Every line of the material below that contains the string "width" must appear in the answer.

(Material provided)

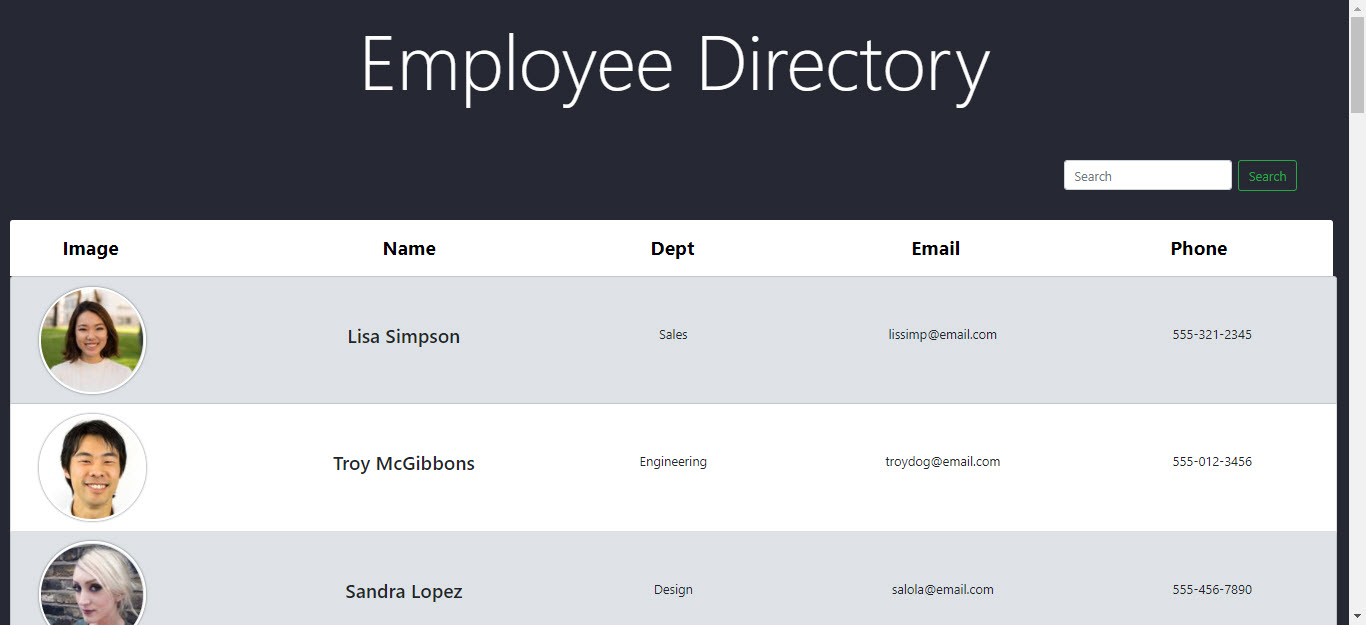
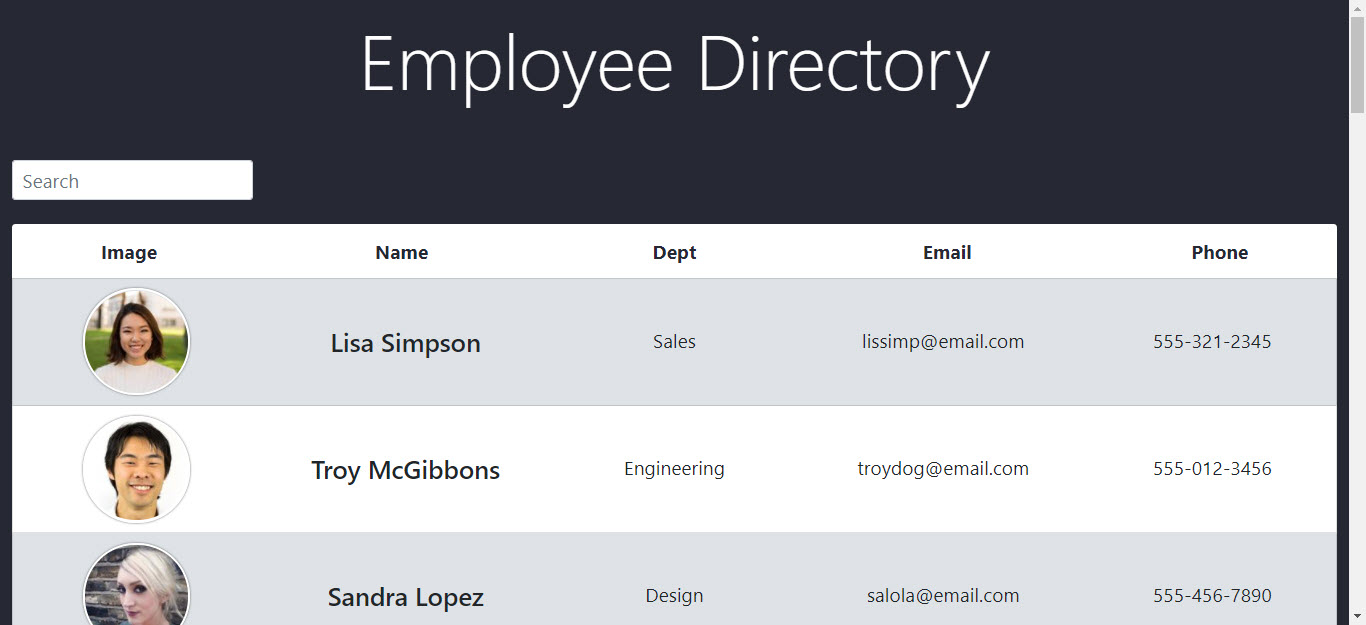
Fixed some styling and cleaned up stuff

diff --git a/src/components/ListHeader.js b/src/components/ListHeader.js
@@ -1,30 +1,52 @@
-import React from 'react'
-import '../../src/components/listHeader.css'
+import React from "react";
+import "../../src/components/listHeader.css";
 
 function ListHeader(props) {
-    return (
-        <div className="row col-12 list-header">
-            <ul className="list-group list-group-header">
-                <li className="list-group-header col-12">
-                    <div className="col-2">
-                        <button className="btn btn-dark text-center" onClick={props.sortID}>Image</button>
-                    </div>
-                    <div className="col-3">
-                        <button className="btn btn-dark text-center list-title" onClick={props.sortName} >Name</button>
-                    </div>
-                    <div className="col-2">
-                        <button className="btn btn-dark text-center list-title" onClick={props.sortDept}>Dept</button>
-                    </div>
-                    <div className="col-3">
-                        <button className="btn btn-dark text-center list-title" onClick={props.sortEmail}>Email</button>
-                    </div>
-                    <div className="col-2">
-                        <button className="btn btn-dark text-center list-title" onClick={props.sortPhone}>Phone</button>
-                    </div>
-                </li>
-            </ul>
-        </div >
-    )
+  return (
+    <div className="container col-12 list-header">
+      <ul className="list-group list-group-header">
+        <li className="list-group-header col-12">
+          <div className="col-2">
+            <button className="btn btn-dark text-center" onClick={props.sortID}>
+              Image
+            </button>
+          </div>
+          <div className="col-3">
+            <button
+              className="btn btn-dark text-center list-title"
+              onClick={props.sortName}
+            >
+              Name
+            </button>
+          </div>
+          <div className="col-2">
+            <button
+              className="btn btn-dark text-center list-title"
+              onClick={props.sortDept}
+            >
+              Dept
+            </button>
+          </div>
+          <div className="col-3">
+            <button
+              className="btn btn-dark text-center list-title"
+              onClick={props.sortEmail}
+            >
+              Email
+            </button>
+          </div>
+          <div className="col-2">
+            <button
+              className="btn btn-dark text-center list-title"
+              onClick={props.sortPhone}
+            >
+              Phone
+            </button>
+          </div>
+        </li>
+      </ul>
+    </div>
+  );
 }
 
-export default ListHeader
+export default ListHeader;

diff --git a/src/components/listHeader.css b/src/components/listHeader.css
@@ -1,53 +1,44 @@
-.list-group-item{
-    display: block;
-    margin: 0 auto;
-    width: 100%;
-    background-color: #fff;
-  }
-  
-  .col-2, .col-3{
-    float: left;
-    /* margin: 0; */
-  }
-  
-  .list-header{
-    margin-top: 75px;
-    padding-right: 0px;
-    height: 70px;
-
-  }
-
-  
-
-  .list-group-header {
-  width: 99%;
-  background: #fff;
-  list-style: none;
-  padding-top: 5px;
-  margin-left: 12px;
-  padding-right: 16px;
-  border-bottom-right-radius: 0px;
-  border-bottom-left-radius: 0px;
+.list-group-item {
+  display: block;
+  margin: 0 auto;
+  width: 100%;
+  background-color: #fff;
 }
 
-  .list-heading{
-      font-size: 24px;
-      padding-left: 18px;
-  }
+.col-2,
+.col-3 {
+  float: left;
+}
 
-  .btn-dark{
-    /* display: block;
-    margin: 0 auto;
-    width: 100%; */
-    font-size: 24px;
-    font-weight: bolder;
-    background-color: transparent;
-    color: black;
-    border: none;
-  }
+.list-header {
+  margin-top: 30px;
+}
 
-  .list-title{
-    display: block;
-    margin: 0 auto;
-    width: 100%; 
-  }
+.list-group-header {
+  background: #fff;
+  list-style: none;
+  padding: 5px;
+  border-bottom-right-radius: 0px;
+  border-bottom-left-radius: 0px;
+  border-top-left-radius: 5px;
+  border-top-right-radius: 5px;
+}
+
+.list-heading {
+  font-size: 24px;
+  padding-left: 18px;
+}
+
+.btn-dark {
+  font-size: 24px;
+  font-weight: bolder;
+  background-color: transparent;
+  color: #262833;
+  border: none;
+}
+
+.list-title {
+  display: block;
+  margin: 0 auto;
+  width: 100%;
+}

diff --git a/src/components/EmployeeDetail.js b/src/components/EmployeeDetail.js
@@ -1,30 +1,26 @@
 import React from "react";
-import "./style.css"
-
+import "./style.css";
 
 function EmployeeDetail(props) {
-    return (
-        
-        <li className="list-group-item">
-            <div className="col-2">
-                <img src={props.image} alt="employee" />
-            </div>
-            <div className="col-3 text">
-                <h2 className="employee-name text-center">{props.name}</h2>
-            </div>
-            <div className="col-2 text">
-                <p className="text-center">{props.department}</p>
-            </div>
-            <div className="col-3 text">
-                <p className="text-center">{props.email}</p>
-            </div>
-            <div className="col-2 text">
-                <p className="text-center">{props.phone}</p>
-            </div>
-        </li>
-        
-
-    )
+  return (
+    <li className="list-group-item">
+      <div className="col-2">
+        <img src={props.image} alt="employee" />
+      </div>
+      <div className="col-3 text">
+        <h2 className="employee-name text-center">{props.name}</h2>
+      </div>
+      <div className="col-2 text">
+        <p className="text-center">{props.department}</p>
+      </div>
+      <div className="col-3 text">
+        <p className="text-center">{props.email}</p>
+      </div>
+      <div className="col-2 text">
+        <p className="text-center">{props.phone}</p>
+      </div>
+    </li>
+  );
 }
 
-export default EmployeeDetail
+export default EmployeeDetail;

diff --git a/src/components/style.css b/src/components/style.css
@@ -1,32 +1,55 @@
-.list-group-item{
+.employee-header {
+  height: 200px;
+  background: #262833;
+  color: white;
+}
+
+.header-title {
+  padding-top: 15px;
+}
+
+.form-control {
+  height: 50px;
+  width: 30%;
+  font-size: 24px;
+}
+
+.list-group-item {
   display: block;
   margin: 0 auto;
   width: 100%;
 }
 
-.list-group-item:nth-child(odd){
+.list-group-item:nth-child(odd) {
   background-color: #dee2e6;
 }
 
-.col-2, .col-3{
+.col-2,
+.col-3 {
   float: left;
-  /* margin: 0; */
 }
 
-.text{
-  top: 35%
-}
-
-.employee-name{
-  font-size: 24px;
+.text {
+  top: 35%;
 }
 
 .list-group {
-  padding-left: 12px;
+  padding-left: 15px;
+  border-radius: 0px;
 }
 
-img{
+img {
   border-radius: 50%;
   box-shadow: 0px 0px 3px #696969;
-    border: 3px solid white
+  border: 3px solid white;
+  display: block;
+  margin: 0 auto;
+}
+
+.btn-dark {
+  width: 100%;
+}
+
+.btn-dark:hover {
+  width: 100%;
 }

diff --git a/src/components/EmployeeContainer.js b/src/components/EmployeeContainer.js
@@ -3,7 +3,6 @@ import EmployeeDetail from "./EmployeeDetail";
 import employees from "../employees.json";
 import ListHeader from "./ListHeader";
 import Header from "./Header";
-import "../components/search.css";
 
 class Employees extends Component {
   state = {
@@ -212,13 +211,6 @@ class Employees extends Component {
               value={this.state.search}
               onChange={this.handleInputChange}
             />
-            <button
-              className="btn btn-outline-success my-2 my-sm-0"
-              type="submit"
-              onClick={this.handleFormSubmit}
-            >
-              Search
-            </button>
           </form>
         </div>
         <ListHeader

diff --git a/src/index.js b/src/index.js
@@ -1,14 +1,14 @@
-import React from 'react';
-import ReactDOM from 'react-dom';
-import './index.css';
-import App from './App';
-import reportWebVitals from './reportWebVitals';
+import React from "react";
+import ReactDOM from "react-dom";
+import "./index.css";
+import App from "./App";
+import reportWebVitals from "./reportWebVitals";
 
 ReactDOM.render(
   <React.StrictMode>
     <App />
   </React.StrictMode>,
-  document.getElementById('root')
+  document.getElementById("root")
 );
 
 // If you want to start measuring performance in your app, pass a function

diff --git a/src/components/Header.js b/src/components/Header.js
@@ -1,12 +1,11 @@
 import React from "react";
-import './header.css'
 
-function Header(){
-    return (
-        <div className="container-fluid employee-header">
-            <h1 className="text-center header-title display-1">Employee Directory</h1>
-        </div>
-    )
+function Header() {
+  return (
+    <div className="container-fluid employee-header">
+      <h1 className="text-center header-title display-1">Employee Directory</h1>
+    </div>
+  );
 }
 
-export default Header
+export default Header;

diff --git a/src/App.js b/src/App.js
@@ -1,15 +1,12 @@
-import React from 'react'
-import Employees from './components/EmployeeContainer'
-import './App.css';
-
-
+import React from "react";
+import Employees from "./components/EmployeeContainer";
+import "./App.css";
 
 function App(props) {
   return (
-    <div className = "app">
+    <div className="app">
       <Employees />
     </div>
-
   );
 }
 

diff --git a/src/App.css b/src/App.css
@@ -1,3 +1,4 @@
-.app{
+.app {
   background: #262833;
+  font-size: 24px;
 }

(End Material provided)
(Material provided)

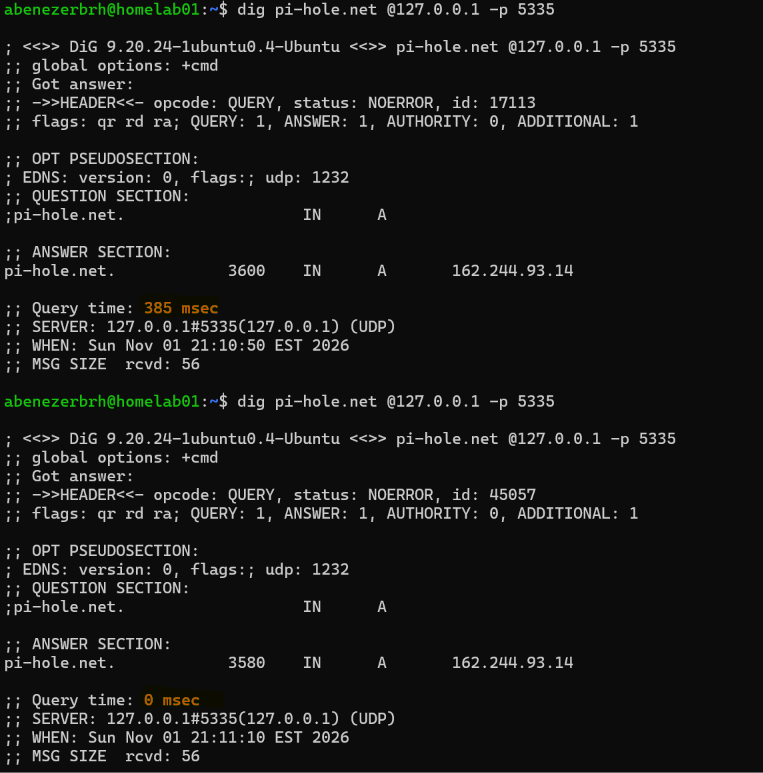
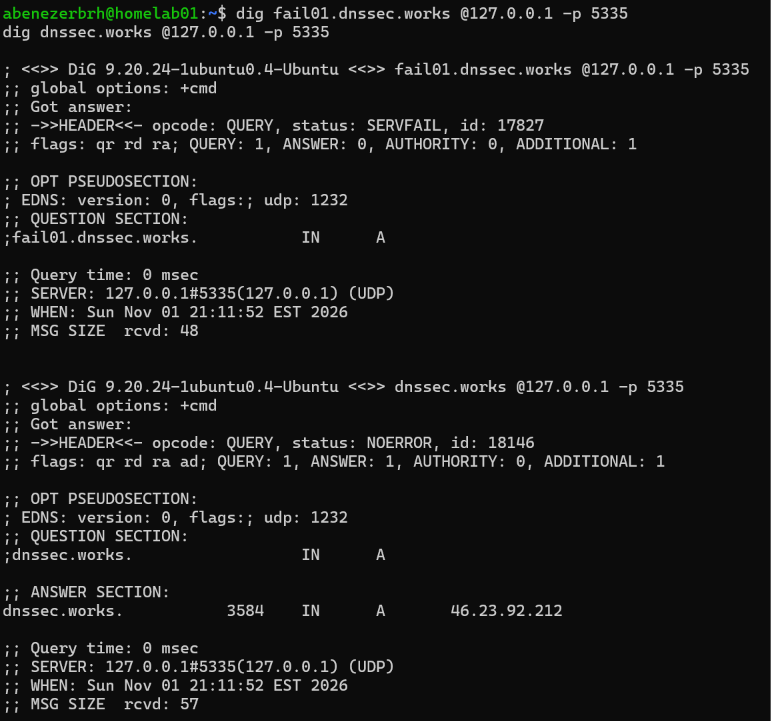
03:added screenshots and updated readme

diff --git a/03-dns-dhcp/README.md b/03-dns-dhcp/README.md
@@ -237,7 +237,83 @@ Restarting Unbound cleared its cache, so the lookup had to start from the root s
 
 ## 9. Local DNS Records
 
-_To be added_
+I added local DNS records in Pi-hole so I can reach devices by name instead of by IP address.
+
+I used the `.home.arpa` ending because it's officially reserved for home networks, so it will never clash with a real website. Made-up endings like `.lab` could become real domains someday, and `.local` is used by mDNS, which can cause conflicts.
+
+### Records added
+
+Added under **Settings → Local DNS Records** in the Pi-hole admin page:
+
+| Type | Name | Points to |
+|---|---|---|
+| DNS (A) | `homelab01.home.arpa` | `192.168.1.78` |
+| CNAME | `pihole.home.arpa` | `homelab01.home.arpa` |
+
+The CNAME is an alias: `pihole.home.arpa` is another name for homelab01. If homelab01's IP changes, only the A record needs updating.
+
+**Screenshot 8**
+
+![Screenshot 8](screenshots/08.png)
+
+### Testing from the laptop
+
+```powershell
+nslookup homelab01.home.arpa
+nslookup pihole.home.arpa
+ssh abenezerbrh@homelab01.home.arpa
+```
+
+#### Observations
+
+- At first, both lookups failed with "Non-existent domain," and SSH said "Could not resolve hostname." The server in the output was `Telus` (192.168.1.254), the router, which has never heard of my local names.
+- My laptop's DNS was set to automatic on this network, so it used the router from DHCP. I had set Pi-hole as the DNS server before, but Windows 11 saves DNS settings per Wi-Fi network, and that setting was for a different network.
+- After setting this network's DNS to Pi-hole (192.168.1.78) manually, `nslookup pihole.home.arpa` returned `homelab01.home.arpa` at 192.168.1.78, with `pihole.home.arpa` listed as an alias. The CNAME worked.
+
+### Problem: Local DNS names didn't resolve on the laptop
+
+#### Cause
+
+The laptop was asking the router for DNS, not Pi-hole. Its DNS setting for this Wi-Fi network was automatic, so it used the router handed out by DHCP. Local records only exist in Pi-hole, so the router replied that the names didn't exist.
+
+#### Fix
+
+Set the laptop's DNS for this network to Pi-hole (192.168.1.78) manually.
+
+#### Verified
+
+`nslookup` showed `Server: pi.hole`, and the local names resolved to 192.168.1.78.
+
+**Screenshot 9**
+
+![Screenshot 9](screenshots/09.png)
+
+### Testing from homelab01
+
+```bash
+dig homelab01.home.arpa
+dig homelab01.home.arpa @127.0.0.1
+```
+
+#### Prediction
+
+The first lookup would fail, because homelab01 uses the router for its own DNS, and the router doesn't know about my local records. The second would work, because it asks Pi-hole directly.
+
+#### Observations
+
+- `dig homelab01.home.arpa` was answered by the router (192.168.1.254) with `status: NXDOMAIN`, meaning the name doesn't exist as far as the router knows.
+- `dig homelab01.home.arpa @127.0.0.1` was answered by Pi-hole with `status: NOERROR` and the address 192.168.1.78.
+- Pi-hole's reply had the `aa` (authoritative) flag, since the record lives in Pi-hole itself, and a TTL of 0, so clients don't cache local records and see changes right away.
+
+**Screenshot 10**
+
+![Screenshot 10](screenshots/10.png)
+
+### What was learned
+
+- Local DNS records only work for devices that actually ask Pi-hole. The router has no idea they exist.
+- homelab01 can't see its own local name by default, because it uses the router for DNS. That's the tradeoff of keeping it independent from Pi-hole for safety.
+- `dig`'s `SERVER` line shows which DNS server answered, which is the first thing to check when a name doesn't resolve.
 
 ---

(End Material provided)

### [Task result]
-    width: 100%;
-  width: 99%;
+  width: 100%;
-    width: 100%; */
-    width: 100%; 
+  width: 100%;
+  width: 30%;
   width: 100%;
+  width: 100%;
+  width: 100%;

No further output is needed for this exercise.